Jesus Mendoza will take a step up from his youth level coaching duties to take over the Scorpions' wrestling room. He takes over for Linnens, who had coached Farmington High since 2003 before resigning this year following the state tournament.

“I am very excited to take the new role as the new varsity wrestling coach at Farmington,” Mendoza said. “I will be making several changes for the better, in my opinion, and I think once the athletes start noticing that they will come together for wrestling. My big push and No. 1 thing right now is to get our team to become one unit. I want them to come together and succeed as a team. I want to build to morale up in the room. Once the moral comes up, then we will start having success.”

Farmington had several applicants, but athletic director Don Lorett said Mendoza stood out laregly because of his experience working with youth wrestlers, especially at Tibbetts Middle School.

“He has been tied to the community for several years with the youth program at Tibbetts and as an assistant to FHS,” Lorett said. “The continuity he brings to the program and to the kids is great, and I feel like he has a good perspective on his expectations for the kids and the work ethic needed on the mat. I think he is a great fit for Scorpion wrestling.”

Mendoza grew up in the Farmington area and attended Heights Middle School before moving for the New Mexico Military Institute.

He wrestled for Farmington Youth Wrestling and for Heights.

He came up under coaches Leonard Mascarenas and Linnens.

“From them I took away what they have for building character in the athletes and the fact that you are a student-athlete in that order,” Mendoza said. “As far as style, I took away the hard work and actual toughness. I want to instill toughness in the wrestlers.”

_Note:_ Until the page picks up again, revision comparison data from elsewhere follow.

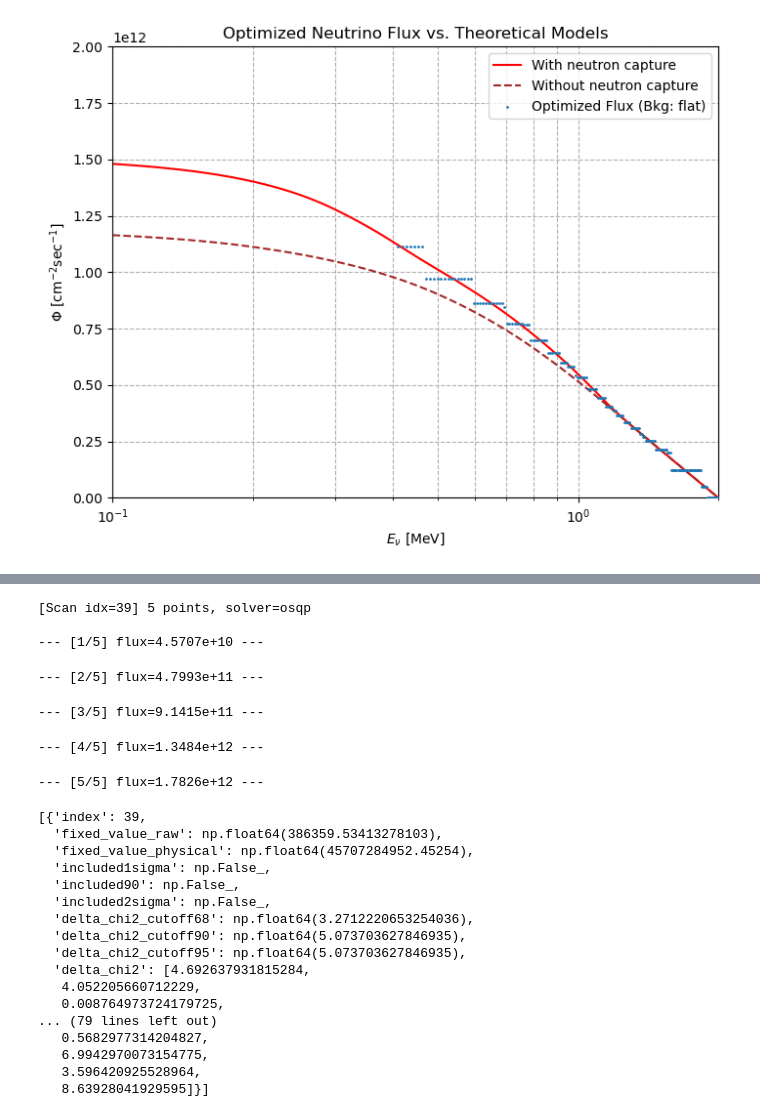
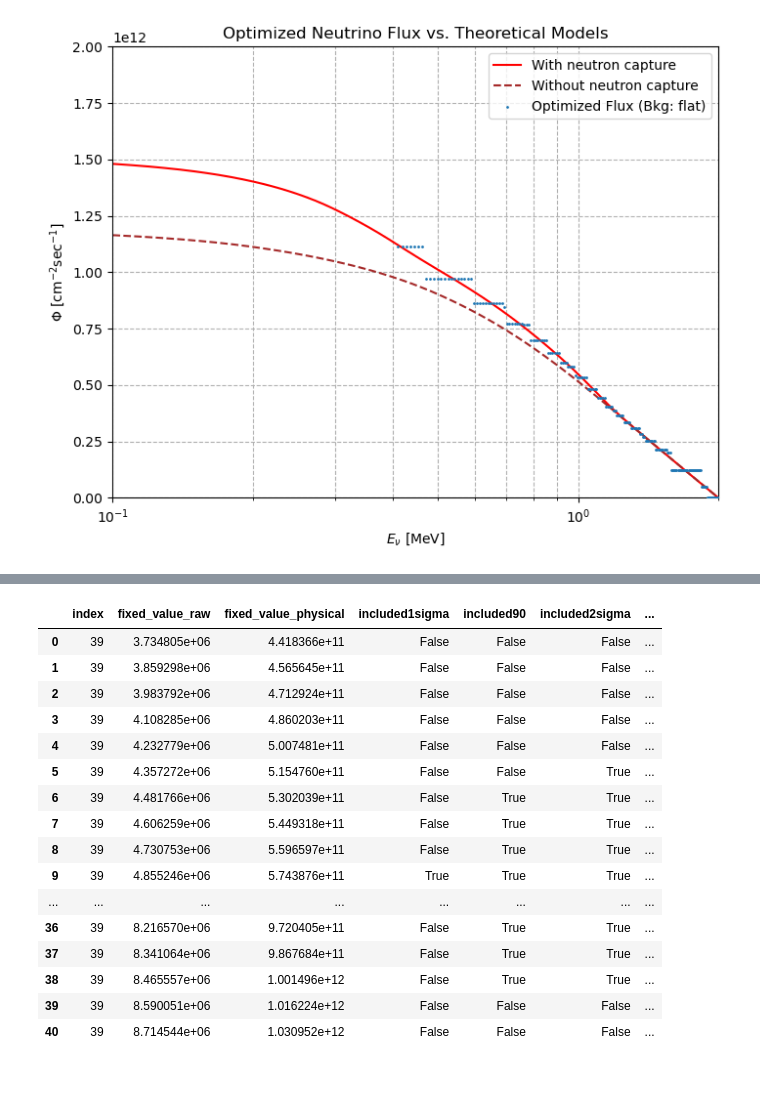
Before and after one commit to kyphys-creator/neutrinoAnalysis, a Jupyter notebook: montecarlo.ipynb, the cells around one changed output, grey strips where cells are left out. Cells and saved outputs as stored; diff of their text form; code cells hidden in the pictures; blank space fills up the shorter version.

```diff
--- a/montecarlo.ipynb
+++ b/montecarlo.ipynb
@@ -39,8 +121,6 @@ Plot saved as scenario_bkg_flat/flux_comparison_bkg_flat.pdf
 # %%
-a2.optimize(a.data_vector)        # ベストフィットを先に求める（self.result を埋める）
-
 scan39 = a2.scan_fixed_parameter(
-    39, scan_range=0.95, num_points=3,
-    num_pseudo_data=10, seed=42,
+    39, scan_range=0.4, num_points=21,
+    num_pseudo_data=100, seed=42,
 )
 # %% [output]
@@ -74,35 +144,21 @@ scan39
-# %%
-# スキャン（内部で上を繰り返す）
-scan39 = a2.scan_fixed_parameter(
-    39, scan_range=0.95, num_points=3,
-    num_pseudo_data=10, seed=42,
-    n_jobs=-1,                   # ← ここに渡すと各MCに伝播
-)
-# %% [output]
-[Scan idx=39] 5 points, solver=osqp
-
---- [1/5] flux=4.5707e+10 ---
---- [2/5] flux=4.7993e+11 ---
---- [3/5] flux=9.1415e+11 ---
---- [4/5] flux=1.3484e+12 ---
---- [5/5] flux=1.7826e+12 ---
-# %%
-scan39
-# %% [output]
-[{'index': 39,
-  'fixed_value_raw': np.float64(386359.53413278103),
-  'fixed_value_physical': np.float64(45707284952.45254),
-  'included1sigma': np.False_,
-  'included90': np.False_,
-  'included2sigma': np.False_,
-  'delta_chi2_cutoff68': np.float64(3.2712220653254036),
-  'delta_chi2_cutoff90': np.float64(5.073703627846935),
-  'delta_chi2_cutoff95': np.float64(5.073703627846935),
-  'delta_chi2': [4.692637931815284,
-   4.052205660712229,
-   0.008764973724179725,
-... (79 lines left out)
-   0.5682977314204827,
-   6.9942970073154775,
-   3.596420925528964,
-   8.63928041929595]}]
+# %%
+scan39_df_flat = pd.DataFrame(scan39)
+scan39_df_flat
+# %% [output]
+|  | index | fixed_value_raw | fixed_value_physical | included1sigma | included90 | included2sigma | ... |
+| 0 | 39 | 3.734805e+06 | 4.418366e+11 | False | False | False | ... |
+| 1 | 39 | 3.859298e+06 | 4.565645e+11 | False | False | False | ... |
+| 2 | 39 | 3.983792e+06 | 4.712924e+11 | False | False | False | ... |
+| 3 | 39 | 4.108285e+06 | 4.860203e+11 | False | False | False | ... |
+| 4 | 39 | 4.232779e+06 | 5.007481e+11 | False | False | False | ... |
+| 5 | 39 | 4.357272e+06 | 5.154760e+11 | False | False | True | ... |
+| 6 | 39 | 4.481766e+06 | 5.302039e+11 | False | True | True | ... |
+| 7 | 39 | 4.606259e+06 | 5.449318e+11 | False | True | True | ... |
+| 8 | 39 | 4.730753e+06 | 5.596597e+11 | False | True | True | ... |
+| 9 | 39 | 4.855246e+06 | 5.743876e+11 | True | True | True | ... |
+| ... | ... | ... | ... | ... | ... | ... | ... |
+| 36 | 39 | 8.216570e+06 | 9.720405e+11 | False | True | True | ... |
+| 37 | 39 | 8.341064e+06 | 9.867684e+11 | False | True | True | ... |
+| 38 | 39 | 8.465557e+06 | 1.001496e+12 | False | True | True | ... |
+| 39 | 39 | 8.590051e+06 | 1.016224e+12 | False | False | False | ... |
+| 40 | 39 | 8.714544e+06 | 1.030952e+12 | False | False | False | ... |
```
Also changed, not shown: parts of 9 cells of this notebook, 1 other file.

Mendoza, who has spent 12 years coaching in Farmington on the youth level, said the biggest change to Farmington wrestling will be the coaching staff. He intends on replacing all of the assistants while relying heavily on Mascarenas as his right-hand man.

“I want to bring in all new coaches to help the program. The biggest change overall is the new faces on the staff. I think that will help us come together as a team,” Mendoza said. “Mascarenas is somebody who took care of me when I was younger. He is a great role model for me as a coach. He is a leader and a friend. He still helps guide me down the right path, and I am excited to work alongside him.”

Lorett is also excited about the changes to the coaching staff.

“He is in the process of putting together a pretty good staff with guys with a bunch of experience,” Lorett said. “Jesus understands it is not just about him. It will take a whole staff of coaches.”

San Juan County if full of wrestling talent, and Mendoza said he is excited to bring the Scorpions' program back up to the same level of the surrounding schools.

“Piedra Vista is a powerhouse, we all know that. They are the three-time defending state champs, but I feel like we have an up-and-coming squad with youngsters in there who will be in contention up there with PV, Aztec and Kirtland,” he said. “JJ Sandoval has a great program going at Kirtland and Monte Maxwell and Herb Stinson are doing great in Aztec. I think it is our turn to start rising to that level.”

John Livingston can be reached at jlivingston@daily-times.com; 505-564-4648. Follow him on Twitter @jlivi2.